What you are asked to do:
Both the line with "Also changed, not shown: sheet" and the line with "判失败并提示按确定重试;标题省略号循环动画,能一眼看出界面是否还活着。" in the records below must appear in the output, along with every line between them, exactly and with nothing added.

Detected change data
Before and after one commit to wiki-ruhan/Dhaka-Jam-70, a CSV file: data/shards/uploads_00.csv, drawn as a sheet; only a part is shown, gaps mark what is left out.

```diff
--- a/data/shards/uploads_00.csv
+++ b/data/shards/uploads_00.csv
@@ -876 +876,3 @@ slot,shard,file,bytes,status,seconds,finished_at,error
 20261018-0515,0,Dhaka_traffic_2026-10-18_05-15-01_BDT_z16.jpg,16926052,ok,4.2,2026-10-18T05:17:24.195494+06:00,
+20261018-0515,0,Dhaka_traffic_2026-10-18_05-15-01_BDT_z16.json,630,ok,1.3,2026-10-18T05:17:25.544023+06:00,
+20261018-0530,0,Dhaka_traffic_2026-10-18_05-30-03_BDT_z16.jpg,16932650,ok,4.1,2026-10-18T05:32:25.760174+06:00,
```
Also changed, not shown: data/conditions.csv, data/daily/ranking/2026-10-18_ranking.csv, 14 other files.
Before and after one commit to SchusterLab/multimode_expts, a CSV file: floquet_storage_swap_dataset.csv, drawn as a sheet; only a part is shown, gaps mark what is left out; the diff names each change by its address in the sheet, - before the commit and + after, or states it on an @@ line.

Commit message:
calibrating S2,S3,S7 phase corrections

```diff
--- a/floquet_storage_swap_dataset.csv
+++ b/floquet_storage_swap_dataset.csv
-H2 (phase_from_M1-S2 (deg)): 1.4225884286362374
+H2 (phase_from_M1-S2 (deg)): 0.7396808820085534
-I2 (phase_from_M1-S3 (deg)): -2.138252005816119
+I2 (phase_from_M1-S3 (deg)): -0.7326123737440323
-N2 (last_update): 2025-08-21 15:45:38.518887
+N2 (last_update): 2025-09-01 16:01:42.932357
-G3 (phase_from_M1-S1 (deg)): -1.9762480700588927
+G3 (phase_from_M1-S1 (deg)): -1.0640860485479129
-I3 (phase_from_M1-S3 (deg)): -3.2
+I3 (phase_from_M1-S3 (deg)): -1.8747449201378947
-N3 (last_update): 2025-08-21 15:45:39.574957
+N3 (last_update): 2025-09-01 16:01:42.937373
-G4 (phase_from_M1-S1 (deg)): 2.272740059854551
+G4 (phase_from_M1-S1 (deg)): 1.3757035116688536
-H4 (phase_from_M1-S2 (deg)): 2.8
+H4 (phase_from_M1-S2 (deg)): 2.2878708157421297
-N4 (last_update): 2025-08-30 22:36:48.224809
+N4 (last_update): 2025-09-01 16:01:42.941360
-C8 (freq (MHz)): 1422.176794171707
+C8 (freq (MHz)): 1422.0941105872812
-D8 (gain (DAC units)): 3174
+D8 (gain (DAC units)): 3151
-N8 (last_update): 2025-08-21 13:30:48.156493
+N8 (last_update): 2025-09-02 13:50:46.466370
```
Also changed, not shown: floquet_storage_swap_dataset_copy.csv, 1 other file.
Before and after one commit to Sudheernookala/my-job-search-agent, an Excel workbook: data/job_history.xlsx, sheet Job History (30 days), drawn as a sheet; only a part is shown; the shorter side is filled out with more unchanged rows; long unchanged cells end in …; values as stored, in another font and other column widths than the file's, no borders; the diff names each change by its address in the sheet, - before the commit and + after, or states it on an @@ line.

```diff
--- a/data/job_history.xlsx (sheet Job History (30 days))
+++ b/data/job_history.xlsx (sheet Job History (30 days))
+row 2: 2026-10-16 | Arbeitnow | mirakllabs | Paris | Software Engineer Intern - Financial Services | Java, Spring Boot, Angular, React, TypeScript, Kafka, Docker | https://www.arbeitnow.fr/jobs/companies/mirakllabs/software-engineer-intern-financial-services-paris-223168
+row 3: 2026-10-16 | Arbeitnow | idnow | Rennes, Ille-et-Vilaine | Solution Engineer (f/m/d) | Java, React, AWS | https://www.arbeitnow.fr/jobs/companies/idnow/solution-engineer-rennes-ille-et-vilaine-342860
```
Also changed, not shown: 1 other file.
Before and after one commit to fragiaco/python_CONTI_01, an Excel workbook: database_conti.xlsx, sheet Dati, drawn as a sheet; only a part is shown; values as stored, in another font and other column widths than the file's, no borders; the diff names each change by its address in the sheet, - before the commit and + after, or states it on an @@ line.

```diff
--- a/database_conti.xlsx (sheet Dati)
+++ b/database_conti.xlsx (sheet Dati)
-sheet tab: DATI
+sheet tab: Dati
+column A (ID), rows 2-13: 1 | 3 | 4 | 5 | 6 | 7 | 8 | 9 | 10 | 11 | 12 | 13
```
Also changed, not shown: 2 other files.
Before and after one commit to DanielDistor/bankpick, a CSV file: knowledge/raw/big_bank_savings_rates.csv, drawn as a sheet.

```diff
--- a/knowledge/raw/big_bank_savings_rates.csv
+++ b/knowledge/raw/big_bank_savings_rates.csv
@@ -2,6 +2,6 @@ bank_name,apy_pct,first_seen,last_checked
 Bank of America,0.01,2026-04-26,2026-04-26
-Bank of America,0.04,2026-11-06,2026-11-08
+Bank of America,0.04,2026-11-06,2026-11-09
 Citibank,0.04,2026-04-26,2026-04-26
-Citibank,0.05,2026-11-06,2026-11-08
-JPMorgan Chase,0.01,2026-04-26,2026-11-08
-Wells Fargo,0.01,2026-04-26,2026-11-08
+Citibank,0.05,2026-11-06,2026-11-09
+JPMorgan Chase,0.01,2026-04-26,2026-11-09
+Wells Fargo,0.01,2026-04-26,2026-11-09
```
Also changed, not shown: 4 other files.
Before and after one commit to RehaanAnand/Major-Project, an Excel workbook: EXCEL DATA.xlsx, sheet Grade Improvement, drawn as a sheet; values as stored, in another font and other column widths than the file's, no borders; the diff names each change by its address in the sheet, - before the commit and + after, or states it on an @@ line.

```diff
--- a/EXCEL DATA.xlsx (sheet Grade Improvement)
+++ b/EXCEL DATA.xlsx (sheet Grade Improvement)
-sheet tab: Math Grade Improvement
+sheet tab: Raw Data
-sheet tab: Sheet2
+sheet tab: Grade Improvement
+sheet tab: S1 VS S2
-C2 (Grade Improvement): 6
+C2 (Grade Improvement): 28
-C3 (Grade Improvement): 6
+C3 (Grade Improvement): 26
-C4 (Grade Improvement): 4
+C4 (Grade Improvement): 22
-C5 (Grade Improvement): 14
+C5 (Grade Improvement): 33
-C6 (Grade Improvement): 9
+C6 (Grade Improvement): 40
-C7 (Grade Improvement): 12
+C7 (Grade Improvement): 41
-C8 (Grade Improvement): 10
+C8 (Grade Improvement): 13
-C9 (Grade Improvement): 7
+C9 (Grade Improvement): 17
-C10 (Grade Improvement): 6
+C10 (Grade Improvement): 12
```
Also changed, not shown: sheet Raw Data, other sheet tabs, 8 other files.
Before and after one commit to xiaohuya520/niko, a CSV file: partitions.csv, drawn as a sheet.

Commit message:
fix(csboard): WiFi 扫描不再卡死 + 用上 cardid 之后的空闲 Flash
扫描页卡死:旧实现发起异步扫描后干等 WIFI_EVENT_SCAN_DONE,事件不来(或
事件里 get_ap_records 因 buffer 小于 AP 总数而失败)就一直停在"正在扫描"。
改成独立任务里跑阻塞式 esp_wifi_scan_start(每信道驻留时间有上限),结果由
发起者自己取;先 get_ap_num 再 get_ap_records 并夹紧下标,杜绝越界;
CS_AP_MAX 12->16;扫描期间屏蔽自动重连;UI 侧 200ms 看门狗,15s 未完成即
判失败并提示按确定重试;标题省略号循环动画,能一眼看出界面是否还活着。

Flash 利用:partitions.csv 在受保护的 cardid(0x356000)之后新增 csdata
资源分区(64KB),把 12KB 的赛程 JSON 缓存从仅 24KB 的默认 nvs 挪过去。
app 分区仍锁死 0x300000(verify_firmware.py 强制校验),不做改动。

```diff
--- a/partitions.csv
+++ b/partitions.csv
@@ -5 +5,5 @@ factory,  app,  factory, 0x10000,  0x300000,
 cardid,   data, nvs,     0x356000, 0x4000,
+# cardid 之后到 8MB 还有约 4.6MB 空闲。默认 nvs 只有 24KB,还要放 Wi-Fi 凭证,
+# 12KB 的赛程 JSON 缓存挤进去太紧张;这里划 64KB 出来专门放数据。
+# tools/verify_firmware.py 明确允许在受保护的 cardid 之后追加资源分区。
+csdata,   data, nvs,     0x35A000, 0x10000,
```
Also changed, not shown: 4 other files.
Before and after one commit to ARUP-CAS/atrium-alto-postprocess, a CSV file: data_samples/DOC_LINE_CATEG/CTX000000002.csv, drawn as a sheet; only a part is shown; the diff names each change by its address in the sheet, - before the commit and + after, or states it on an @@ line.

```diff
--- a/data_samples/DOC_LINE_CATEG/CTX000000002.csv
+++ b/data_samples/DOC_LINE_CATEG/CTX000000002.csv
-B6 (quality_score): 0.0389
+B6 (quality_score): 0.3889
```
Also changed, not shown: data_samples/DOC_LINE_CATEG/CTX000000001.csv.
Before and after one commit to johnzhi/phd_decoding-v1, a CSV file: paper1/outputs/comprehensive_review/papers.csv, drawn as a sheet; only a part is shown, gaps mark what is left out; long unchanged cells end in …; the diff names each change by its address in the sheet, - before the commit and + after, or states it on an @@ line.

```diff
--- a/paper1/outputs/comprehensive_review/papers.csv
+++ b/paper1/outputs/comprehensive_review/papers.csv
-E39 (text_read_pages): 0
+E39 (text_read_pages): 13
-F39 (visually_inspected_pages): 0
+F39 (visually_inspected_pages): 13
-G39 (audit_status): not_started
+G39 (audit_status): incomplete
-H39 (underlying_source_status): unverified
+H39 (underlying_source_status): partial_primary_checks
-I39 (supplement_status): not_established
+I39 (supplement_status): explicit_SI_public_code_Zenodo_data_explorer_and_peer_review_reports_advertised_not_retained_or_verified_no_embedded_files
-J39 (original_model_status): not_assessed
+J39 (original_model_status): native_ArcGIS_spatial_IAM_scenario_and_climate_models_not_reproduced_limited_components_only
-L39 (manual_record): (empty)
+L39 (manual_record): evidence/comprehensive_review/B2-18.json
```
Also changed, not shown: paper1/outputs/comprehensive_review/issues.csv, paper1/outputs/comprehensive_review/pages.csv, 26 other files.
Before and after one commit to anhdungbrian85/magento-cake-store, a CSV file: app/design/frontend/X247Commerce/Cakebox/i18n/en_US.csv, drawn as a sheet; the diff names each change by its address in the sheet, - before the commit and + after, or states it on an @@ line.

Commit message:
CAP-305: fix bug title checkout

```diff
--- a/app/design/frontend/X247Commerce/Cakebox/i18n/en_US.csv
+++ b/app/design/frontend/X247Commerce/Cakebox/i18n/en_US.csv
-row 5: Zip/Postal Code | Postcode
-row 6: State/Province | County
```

Solution:
Also changed, not shown: sheet Raw Data, other sheet tabs, 8 other files.
Before and after one commit to xiaohuya520/niko, a CSV file: partitions.csv, drawn as a sheet.

Commit message:
fix(csboard): WiFi 扫描不再卡死 + 用上 cardid 之后的空闲 Flash
扫描页卡死:旧实现发起异步扫描后干等 WIFI_EVENT_SCAN_DONE,事件不来(或
事件里 get_ap_records 因 buffer 小于 AP 总数而失败)就一直停在"正在扫描"。
改成独立任务里跑阻塞式 esp_wifi_scan_start(每信道驻留时间有上限),结果由
发起者自己取;先 get_ap_num 再 get_ap_records 并夹紧下标,杜绝越界;
CS_AP_MAX 12->16;扫描期间屏蔽自动重连;UI 侧 200ms 看门狗,15s 未完成即
判失败并提示按确定重试;标题省略号循环动画,能一眼看出界面是否还活着。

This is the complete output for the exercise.